### What is being asked
Scan the records for the string "scope" and state how many lines contain it, using the number alone.

===== Provided records =====

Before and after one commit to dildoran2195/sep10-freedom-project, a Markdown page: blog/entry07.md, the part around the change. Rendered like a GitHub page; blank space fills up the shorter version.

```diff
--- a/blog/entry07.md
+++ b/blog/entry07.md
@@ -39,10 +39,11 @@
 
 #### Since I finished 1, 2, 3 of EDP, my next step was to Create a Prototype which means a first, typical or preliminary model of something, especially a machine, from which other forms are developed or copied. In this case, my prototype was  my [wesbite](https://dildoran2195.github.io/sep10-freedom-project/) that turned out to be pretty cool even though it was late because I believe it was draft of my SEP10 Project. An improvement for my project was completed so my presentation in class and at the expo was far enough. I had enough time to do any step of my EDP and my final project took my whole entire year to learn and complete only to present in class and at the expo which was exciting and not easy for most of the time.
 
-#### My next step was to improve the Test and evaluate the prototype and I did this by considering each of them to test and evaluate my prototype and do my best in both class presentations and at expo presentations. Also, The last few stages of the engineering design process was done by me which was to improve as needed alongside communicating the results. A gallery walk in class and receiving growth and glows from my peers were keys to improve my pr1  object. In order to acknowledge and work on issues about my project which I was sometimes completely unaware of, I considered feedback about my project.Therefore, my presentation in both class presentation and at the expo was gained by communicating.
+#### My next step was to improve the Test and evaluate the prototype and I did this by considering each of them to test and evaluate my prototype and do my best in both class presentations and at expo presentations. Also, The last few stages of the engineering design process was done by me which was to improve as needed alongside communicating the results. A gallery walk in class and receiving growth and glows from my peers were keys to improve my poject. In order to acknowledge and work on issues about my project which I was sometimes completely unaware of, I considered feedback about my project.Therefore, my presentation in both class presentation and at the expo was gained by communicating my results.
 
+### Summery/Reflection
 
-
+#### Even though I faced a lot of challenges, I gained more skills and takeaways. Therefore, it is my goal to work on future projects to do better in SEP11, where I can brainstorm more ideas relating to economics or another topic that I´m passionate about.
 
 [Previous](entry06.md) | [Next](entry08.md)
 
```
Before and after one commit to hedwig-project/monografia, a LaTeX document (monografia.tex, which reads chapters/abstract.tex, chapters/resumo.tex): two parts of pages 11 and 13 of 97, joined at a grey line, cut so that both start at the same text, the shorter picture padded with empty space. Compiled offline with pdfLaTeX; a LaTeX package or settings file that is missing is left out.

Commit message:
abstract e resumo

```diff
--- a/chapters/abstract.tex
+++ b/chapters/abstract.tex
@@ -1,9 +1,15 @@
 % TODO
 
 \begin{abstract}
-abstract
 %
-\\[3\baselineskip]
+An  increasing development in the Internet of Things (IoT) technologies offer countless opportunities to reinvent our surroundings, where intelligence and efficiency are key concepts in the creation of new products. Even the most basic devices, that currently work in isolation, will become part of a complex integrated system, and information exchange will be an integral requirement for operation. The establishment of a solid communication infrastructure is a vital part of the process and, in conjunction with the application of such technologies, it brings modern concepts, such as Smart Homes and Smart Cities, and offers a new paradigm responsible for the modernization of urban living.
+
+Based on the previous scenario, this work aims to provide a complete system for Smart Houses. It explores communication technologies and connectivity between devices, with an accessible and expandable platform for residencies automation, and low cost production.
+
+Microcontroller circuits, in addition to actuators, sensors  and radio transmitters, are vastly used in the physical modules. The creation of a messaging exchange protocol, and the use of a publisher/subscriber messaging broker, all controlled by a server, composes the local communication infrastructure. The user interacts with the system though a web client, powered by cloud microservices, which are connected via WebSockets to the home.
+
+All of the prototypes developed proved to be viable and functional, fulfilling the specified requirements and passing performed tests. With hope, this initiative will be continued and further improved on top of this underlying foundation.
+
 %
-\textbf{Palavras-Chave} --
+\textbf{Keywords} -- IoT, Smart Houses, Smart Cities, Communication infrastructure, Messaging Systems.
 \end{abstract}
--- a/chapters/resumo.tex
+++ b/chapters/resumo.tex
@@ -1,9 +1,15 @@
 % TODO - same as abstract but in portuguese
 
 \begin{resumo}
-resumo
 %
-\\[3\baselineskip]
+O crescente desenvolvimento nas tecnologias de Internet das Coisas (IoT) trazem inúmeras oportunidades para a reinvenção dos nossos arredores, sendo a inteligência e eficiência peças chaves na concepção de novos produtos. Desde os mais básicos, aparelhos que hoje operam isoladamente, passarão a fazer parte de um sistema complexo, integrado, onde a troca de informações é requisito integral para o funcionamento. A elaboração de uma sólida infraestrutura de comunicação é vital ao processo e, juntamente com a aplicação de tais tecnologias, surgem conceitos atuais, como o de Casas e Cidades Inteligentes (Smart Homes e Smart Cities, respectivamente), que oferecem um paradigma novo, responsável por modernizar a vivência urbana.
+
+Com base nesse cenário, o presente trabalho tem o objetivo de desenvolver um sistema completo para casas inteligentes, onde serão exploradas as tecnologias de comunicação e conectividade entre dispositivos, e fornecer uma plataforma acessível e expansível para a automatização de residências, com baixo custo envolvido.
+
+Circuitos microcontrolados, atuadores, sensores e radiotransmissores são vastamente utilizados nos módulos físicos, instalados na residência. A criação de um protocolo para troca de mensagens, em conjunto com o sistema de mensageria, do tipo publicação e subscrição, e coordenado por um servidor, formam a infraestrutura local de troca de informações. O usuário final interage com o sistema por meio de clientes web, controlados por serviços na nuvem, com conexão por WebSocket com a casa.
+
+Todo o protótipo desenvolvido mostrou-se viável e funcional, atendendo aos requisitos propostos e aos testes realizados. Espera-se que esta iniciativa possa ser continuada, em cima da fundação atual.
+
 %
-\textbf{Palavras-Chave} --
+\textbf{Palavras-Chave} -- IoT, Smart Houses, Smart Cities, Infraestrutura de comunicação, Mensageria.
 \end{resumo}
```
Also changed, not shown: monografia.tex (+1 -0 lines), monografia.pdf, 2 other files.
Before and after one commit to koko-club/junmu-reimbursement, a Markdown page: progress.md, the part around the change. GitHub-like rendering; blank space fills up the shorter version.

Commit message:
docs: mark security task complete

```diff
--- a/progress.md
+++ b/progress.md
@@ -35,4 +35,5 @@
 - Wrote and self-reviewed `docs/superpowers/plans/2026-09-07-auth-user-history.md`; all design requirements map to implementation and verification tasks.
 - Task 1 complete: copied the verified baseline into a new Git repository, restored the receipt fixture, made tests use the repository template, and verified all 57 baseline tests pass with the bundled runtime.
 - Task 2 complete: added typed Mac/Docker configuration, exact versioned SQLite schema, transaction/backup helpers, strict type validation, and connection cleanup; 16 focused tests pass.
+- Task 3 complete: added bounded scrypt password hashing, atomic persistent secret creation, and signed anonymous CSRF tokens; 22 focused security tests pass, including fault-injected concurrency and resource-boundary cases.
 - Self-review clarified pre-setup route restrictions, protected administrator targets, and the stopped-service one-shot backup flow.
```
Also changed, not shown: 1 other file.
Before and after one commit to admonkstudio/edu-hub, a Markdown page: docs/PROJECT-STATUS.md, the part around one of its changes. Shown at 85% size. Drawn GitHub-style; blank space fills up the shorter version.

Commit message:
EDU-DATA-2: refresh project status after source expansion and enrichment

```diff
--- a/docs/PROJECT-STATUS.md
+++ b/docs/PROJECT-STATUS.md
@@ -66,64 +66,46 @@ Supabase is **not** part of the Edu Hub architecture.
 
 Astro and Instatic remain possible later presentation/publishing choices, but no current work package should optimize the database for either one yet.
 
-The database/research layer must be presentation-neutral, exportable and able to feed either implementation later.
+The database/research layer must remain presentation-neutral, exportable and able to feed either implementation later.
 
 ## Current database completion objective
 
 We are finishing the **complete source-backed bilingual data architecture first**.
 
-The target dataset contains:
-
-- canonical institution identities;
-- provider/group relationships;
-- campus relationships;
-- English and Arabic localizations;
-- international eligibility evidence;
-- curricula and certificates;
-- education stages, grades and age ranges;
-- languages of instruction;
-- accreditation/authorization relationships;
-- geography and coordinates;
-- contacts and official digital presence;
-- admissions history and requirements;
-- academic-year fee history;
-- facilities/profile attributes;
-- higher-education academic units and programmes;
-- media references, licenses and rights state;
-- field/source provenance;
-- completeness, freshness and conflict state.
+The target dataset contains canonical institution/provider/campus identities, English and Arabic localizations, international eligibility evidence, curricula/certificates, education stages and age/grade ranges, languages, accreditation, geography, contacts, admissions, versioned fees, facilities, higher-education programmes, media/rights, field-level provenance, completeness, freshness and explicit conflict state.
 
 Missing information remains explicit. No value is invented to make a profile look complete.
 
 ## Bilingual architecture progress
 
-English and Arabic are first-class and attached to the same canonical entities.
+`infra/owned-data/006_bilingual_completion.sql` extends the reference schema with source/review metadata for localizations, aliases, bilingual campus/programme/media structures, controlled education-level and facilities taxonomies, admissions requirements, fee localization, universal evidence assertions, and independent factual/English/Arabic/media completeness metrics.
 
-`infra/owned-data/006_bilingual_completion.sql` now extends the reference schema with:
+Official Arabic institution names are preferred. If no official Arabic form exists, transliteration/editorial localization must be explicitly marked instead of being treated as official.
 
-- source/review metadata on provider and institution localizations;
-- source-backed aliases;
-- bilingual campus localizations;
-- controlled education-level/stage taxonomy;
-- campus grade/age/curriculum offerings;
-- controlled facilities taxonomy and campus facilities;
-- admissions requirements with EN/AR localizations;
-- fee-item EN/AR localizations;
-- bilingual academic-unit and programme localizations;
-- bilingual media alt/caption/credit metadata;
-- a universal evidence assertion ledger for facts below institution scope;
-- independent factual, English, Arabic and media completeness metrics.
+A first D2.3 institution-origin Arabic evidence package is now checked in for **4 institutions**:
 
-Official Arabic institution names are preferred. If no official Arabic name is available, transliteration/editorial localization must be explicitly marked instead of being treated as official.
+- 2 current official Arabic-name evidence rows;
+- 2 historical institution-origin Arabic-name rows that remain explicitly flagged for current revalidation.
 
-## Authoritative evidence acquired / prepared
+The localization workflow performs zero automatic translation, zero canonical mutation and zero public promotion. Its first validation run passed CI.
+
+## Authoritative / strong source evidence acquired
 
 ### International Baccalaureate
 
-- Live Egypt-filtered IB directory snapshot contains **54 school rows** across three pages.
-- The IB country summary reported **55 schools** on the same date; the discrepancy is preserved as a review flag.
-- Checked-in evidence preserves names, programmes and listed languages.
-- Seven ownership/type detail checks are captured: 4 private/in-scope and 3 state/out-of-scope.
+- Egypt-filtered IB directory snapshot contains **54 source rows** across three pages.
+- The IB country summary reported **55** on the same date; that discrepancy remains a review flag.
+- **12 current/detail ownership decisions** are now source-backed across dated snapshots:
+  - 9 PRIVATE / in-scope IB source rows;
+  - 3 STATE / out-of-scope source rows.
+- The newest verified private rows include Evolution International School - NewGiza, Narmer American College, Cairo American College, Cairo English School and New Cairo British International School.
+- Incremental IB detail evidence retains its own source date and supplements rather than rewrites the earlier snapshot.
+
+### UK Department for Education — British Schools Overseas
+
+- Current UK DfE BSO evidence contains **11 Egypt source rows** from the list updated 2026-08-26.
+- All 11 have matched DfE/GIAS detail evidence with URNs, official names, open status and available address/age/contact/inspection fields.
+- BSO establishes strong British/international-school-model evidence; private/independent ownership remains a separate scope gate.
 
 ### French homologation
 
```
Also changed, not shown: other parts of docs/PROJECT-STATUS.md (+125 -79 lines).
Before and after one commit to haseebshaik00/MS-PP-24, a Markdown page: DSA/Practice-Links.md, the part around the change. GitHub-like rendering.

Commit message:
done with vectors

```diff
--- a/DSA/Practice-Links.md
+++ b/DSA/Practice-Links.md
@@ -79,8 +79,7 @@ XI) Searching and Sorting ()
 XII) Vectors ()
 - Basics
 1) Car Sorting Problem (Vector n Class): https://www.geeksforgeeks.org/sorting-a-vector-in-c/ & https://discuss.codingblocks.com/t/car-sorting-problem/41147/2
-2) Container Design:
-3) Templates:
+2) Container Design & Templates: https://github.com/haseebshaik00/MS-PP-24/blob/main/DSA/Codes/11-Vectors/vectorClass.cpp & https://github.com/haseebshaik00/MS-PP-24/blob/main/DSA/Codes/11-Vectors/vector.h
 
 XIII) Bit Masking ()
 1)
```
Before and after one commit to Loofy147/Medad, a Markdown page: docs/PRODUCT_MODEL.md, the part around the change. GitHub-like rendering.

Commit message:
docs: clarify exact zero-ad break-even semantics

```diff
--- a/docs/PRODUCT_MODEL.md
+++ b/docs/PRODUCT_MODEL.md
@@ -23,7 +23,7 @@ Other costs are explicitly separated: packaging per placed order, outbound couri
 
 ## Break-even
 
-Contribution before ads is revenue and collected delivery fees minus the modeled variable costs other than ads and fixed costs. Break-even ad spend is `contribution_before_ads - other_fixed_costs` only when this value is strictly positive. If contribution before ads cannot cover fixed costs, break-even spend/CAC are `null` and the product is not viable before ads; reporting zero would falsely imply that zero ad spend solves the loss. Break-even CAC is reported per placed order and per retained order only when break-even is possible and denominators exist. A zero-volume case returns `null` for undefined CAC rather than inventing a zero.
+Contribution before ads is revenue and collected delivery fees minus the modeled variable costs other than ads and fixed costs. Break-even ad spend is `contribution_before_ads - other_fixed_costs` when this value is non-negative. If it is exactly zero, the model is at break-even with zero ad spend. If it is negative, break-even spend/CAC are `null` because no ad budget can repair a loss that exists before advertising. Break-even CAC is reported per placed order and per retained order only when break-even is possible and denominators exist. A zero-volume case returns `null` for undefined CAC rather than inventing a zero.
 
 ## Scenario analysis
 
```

=====

### Output
5